WHAT IS REQUIRED » Find every line in the records below that contains "памяти", and copy it.

Items from a dataset:

================================

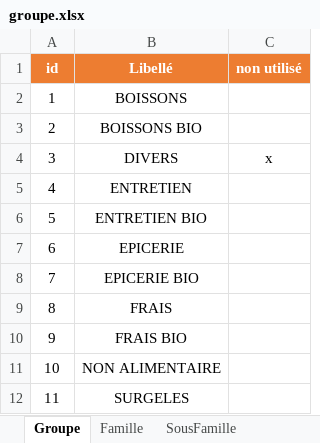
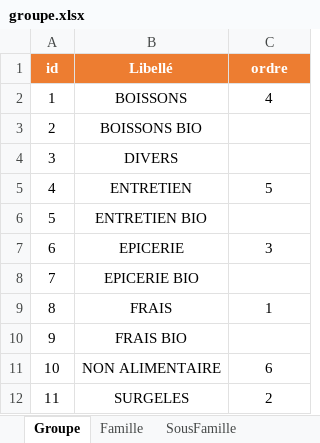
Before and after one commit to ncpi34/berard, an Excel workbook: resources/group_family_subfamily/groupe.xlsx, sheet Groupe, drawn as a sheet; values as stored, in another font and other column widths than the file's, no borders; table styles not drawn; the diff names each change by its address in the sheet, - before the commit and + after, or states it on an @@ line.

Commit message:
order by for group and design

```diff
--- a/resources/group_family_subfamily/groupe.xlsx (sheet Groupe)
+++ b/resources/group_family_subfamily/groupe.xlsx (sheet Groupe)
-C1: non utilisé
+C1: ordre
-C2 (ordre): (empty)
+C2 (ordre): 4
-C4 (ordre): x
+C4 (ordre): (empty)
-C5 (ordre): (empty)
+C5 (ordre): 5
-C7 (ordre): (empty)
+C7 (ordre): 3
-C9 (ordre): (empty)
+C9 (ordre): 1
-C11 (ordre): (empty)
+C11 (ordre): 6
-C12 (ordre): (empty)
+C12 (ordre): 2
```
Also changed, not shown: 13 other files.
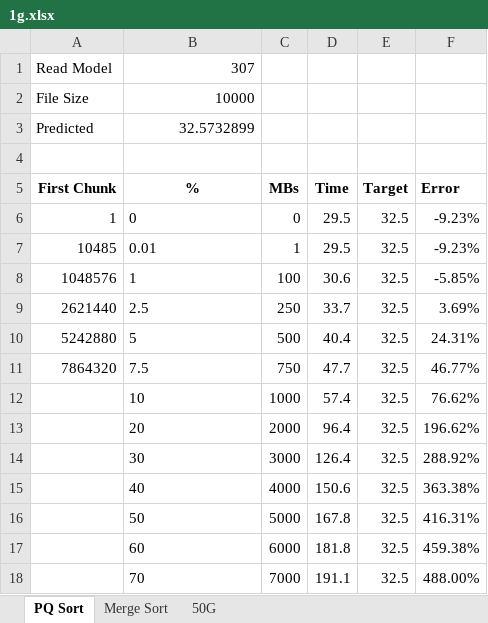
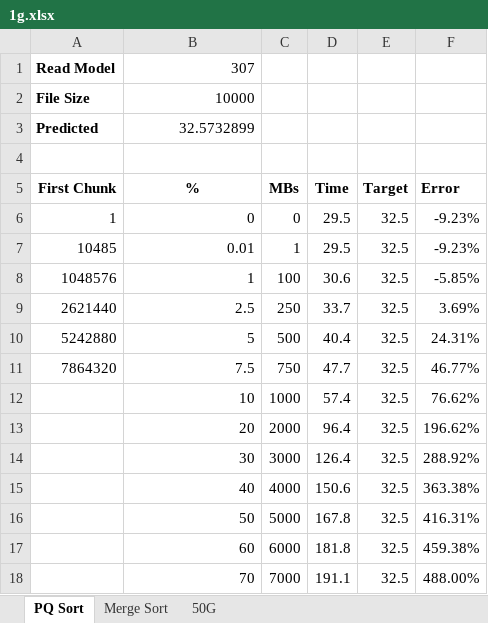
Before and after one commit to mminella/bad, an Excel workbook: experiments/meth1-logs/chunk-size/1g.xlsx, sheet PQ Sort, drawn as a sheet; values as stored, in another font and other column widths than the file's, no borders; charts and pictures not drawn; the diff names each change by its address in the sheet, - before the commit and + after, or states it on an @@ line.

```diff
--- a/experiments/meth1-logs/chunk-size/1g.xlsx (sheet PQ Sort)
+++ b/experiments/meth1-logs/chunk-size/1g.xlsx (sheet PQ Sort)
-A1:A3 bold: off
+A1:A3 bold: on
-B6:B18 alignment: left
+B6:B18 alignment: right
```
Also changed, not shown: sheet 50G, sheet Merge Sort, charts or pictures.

================================

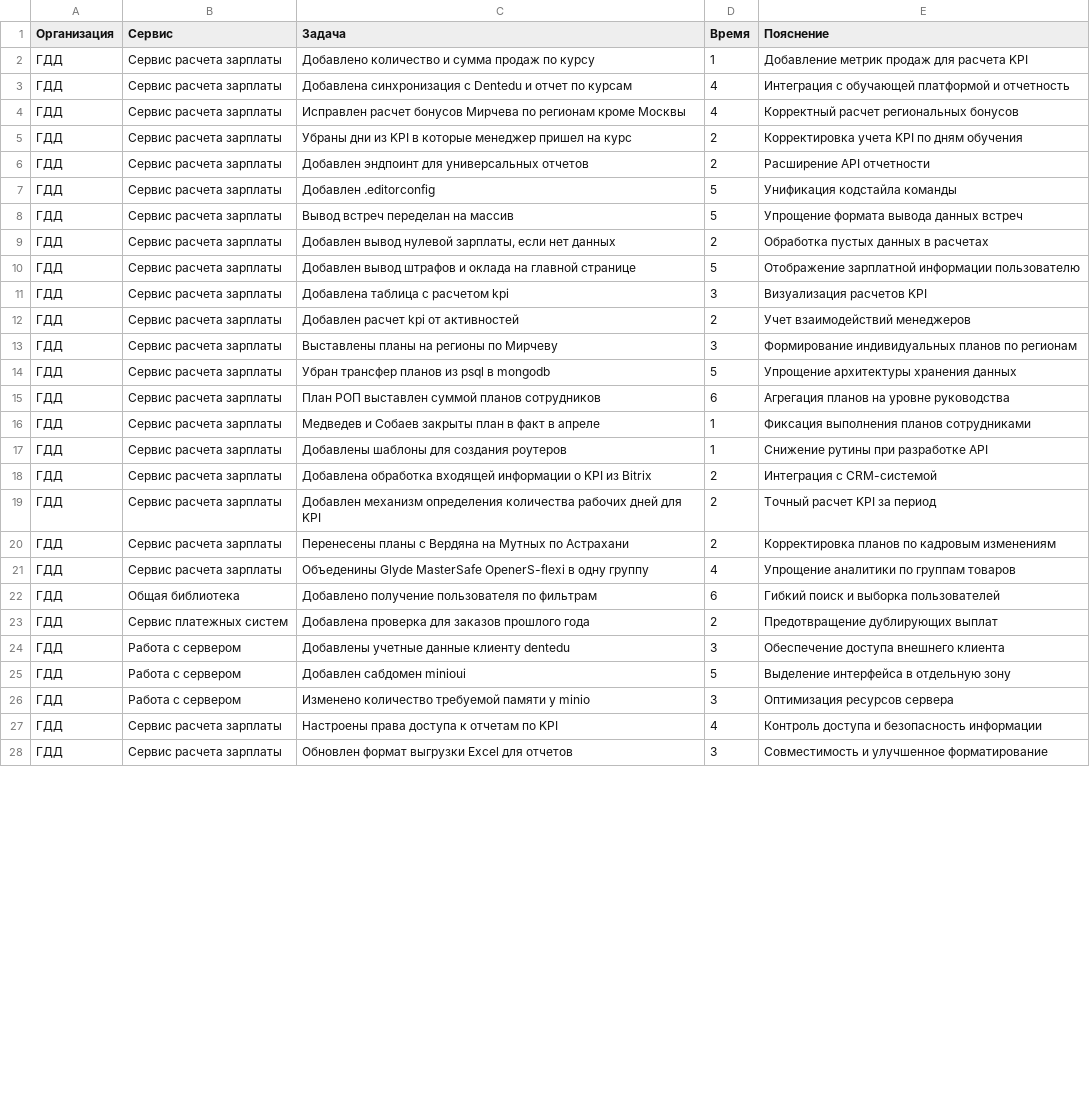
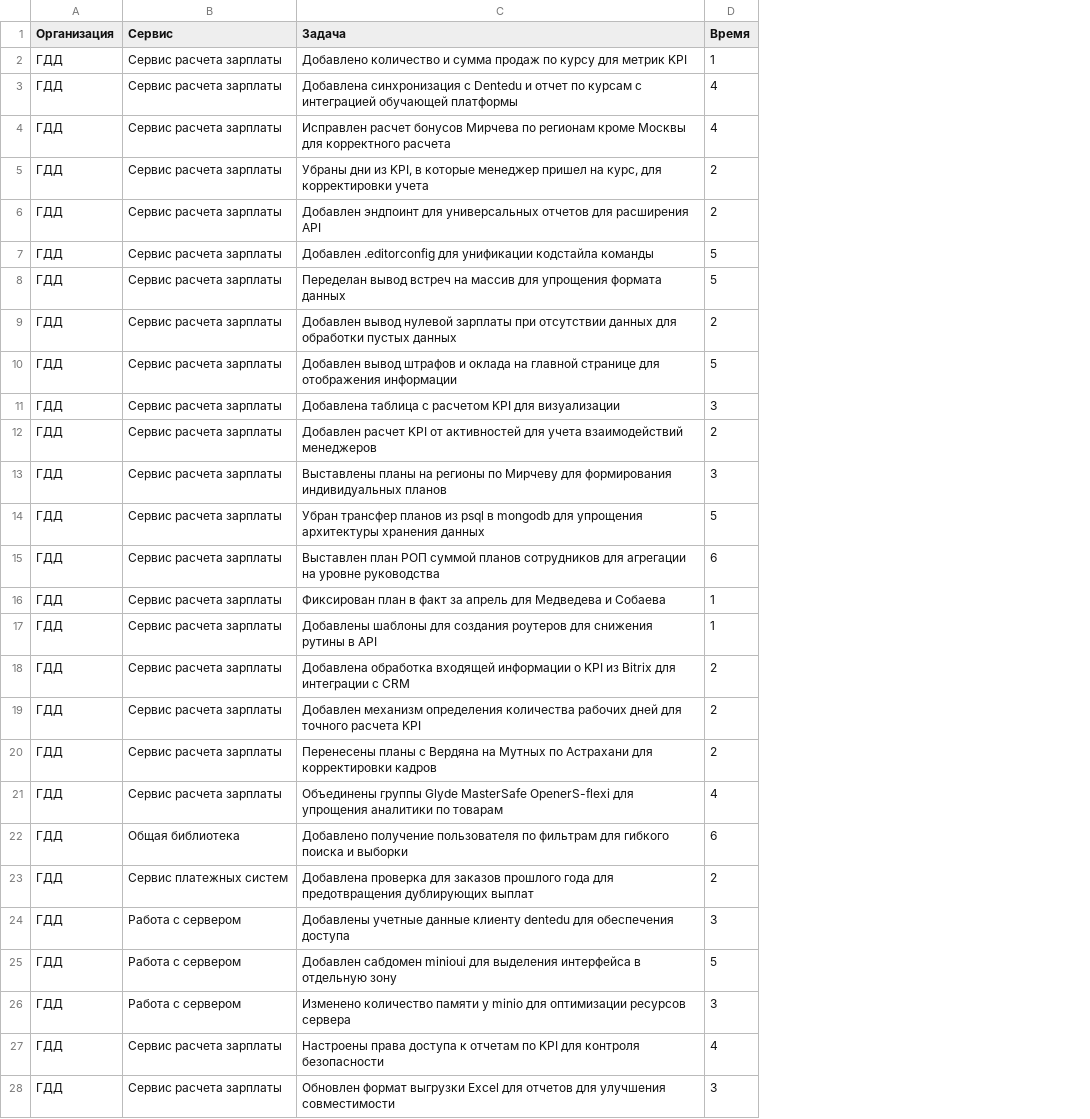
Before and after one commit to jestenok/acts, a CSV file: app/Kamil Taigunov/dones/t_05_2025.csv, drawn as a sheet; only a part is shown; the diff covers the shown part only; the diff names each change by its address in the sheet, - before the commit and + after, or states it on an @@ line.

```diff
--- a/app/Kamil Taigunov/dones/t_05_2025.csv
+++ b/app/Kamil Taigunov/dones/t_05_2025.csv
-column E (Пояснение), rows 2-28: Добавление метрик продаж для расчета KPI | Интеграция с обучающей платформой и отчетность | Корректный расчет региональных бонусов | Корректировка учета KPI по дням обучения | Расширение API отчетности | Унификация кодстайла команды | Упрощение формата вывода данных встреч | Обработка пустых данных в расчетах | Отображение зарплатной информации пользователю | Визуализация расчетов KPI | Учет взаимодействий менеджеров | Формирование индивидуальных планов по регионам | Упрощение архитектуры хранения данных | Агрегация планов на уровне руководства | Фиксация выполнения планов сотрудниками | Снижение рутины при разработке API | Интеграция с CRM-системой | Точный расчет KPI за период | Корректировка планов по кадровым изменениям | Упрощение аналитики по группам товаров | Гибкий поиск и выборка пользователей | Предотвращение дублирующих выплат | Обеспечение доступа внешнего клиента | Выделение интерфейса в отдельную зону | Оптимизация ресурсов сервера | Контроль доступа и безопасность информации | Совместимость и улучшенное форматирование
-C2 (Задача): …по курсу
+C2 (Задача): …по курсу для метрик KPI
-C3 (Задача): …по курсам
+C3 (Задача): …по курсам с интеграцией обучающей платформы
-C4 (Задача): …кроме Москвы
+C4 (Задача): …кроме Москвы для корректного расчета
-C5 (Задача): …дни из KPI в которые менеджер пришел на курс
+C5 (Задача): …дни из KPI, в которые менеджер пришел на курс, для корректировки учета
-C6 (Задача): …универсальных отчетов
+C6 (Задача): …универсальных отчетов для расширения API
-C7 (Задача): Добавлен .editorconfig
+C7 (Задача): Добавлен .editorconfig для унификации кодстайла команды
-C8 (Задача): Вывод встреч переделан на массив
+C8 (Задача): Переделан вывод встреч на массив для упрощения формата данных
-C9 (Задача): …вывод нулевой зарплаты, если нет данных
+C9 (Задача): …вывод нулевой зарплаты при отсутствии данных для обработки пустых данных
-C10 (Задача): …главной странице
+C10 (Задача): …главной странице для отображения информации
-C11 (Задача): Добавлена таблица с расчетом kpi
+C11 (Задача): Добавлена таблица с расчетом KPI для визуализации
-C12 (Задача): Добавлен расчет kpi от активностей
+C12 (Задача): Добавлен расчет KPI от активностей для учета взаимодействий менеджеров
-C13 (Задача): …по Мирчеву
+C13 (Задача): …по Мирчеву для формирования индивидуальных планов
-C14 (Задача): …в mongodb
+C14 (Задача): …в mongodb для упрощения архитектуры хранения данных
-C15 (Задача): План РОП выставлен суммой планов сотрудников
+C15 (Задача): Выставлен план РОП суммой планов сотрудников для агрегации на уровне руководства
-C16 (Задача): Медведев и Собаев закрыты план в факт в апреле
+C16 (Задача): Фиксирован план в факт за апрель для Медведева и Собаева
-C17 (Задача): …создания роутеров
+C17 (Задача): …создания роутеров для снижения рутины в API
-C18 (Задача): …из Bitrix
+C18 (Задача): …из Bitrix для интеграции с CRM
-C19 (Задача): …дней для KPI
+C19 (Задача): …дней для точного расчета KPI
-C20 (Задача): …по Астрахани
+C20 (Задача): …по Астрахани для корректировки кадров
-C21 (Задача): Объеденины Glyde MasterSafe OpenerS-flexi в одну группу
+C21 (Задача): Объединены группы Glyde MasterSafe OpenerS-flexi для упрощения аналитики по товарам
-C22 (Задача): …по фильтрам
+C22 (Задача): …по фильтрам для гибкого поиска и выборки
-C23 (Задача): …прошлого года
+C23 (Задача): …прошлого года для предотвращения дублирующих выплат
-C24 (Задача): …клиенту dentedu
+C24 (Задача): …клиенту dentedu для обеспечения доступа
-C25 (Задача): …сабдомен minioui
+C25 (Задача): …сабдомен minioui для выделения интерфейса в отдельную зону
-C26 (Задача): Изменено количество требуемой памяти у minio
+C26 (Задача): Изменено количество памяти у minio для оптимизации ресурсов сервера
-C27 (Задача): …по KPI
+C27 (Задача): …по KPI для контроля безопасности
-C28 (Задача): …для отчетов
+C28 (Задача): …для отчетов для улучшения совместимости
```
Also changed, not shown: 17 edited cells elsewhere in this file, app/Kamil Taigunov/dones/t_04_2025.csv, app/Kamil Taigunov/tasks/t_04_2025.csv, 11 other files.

================================

RESULT OF THIS EXERCISE »
-C26 (Задача): Изменено количество требуемой памяти у minio
+C26 (Задача): Изменено количество памяти у minio для оптимизации ресурсов сервера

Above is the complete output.